An inductor is formed of wire coiled, with each turn insulated from the previous one. Inductors are used with capacitors to create both filters and Tuned Circuits.
Inductors that are more commonly used in radios are ‘toroidal cores’ which are small rings, which the coil is wound round, these are often used in kits as they are easily wound.
Variable type inductors come in two types the Rollercoaster, which can be found in older type ATU’s, which has a sliding contact that moves along the length of the coil as the coil is rotated, selecting more or less turns. The other type is a fixed inductor with taps connected to the coil at various points and switched. Another type has a ferrite core that can be moved with a screw thread. These are often found in tuned circuits.
Below is a table showing the units of measurement for Inductance, the Henry. I often use the Henry hoover (See picture below) whilst there is no real link it makes for a bit of fun that helps aid remembering.
|Unit||Name||Division of Units|
Just remember to convert up or down you just add 3 decimal places per step
Inductance and Electromagnetism

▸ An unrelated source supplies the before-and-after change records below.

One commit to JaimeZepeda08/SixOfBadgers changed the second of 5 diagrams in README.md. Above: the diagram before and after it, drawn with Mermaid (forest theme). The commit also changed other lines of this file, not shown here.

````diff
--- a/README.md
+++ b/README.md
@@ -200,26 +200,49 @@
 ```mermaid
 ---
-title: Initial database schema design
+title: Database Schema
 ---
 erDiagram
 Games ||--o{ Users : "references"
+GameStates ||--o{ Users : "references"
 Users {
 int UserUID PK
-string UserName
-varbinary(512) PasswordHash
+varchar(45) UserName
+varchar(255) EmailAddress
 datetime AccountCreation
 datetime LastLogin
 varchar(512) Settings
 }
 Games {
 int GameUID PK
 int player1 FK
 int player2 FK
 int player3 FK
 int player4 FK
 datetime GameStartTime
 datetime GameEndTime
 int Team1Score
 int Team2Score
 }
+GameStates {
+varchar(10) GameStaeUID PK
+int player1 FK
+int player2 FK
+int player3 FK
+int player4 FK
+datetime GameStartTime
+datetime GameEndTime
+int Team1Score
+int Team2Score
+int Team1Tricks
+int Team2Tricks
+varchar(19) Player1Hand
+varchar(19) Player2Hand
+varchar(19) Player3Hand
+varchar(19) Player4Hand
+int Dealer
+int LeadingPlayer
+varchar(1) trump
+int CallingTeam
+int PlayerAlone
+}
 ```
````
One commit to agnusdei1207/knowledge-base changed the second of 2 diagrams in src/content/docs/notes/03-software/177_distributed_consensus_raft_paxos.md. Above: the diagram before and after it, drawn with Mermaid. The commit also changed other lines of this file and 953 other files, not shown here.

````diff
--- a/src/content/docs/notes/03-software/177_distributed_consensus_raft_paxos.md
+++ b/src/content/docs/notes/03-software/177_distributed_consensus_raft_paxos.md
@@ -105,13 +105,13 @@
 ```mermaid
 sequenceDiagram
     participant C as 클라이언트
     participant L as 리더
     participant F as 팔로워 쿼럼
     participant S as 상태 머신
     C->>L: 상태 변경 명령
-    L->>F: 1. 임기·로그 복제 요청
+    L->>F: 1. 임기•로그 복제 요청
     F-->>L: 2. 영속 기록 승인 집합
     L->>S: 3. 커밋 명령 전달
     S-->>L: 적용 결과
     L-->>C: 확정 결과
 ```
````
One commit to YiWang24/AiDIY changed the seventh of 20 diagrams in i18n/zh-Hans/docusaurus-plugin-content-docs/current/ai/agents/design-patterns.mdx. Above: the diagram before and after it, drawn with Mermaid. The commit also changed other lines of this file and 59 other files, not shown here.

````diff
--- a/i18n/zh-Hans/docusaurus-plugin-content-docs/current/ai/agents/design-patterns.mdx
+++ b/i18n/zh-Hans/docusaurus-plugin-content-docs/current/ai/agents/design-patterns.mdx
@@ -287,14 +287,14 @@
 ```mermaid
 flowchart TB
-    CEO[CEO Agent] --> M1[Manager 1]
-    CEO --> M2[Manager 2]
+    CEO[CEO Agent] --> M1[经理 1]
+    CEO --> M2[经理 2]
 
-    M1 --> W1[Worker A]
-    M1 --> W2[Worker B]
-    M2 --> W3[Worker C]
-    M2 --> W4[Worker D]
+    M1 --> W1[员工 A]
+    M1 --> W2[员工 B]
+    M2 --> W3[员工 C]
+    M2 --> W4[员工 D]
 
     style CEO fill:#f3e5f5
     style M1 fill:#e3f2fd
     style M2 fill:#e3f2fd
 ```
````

When Current (I) is passed though a wire it creates a magnetic field, when the wire creates a coil the magnetism is enhanced. Remember that a inductor stores energy in its magnetic field, this is known as Inductance, and is used to form electromagnets.
The Value of a Inductor is created by the diameter, length and number of turns the coil is made of and what sort of core is used.
As you can see by the diagram to the right there are a few different symbols for Inductors, if you can remember these now it will save learning them all later, the main ones we are concerned with for the intermediate exam are: Air-Cored, Adjustable and Iron Cored.